■ Data for processing
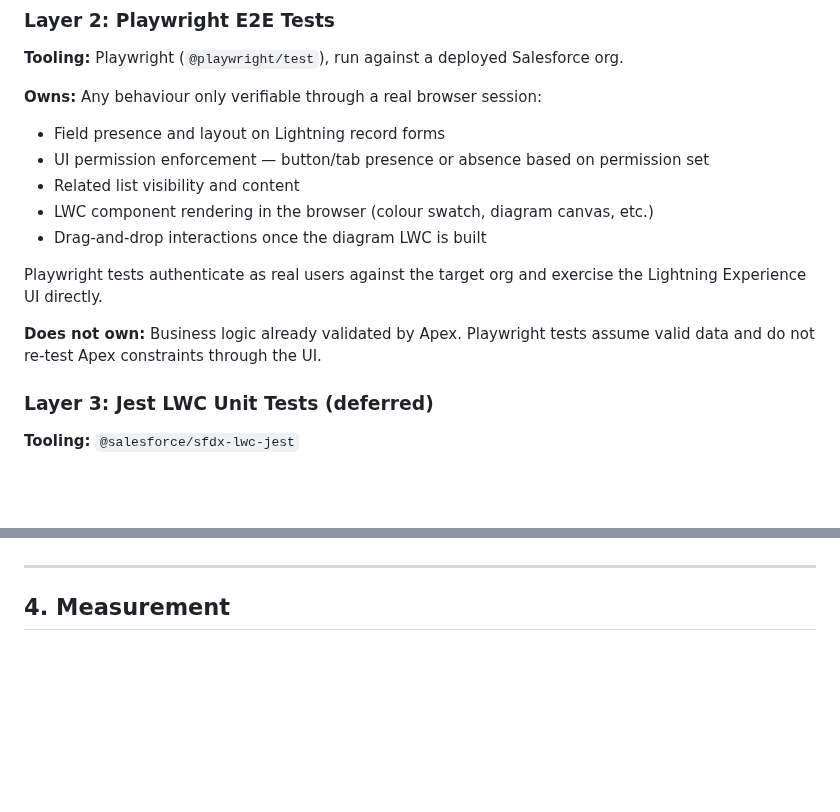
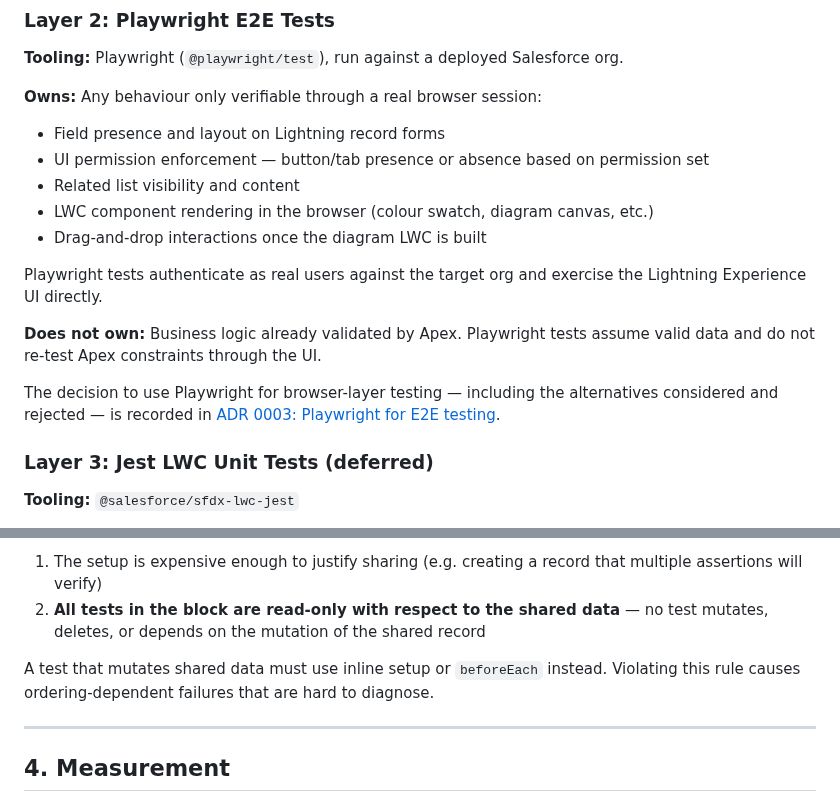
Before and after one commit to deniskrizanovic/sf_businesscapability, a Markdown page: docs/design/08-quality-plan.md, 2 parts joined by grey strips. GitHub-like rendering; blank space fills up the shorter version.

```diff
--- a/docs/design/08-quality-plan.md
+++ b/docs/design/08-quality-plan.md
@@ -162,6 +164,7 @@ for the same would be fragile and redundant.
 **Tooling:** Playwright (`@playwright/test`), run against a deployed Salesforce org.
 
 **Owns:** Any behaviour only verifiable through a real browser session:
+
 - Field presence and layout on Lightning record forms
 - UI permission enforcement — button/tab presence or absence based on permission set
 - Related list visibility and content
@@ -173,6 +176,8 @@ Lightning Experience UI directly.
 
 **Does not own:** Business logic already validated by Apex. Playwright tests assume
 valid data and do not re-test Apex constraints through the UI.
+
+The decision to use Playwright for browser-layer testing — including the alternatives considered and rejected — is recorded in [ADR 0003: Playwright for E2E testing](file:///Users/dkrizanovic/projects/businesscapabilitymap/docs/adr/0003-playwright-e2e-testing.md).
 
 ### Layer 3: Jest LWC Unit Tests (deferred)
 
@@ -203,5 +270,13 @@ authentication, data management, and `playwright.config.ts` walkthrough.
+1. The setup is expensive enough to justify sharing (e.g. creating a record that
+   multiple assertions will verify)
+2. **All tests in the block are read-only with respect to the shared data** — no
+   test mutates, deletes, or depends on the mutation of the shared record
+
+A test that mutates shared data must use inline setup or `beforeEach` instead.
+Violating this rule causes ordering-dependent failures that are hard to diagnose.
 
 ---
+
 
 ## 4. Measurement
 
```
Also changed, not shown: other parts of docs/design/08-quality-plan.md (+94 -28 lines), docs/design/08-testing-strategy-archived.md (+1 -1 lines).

...

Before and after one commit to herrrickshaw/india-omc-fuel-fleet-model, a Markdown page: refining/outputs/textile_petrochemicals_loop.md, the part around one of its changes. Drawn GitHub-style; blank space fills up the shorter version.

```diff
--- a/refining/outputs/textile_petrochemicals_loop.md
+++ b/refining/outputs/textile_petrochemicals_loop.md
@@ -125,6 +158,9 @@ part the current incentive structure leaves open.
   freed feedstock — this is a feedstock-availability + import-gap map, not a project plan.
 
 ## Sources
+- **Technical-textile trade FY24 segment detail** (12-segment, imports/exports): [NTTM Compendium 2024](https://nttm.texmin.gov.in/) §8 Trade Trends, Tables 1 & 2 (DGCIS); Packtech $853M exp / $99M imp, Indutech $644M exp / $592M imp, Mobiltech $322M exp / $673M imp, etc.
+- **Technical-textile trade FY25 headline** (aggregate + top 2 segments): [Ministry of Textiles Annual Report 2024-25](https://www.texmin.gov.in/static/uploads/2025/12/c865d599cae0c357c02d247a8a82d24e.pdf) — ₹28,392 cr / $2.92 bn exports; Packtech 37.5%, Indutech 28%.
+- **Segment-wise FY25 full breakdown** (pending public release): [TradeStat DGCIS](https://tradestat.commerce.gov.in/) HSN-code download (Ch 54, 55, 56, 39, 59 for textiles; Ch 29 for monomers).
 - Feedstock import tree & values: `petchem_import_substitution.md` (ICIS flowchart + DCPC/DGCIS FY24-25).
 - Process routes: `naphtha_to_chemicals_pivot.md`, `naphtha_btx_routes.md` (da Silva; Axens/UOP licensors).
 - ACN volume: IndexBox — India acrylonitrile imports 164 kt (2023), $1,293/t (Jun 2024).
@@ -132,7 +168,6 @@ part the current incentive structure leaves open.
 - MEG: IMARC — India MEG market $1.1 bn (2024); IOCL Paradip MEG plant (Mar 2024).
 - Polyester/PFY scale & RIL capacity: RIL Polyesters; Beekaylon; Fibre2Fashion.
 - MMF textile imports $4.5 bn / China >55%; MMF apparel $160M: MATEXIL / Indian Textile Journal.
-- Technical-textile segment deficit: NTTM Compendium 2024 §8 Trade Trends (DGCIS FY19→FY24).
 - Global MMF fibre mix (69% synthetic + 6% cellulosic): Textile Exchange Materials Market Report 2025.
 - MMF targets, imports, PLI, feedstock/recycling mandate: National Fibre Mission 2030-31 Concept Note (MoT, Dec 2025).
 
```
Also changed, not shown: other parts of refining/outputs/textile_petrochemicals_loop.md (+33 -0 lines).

■ Goal of the exercise
Filter the listing above, keeping only the lines with "shared".

■ Result
+2. **All tests in the block are read-only with respect to the shared data** — no
+   test mutates, deletes, or depends on the mutation of the shared record
+A test that mutates shared data must use inline setup or `beforeEach` instead.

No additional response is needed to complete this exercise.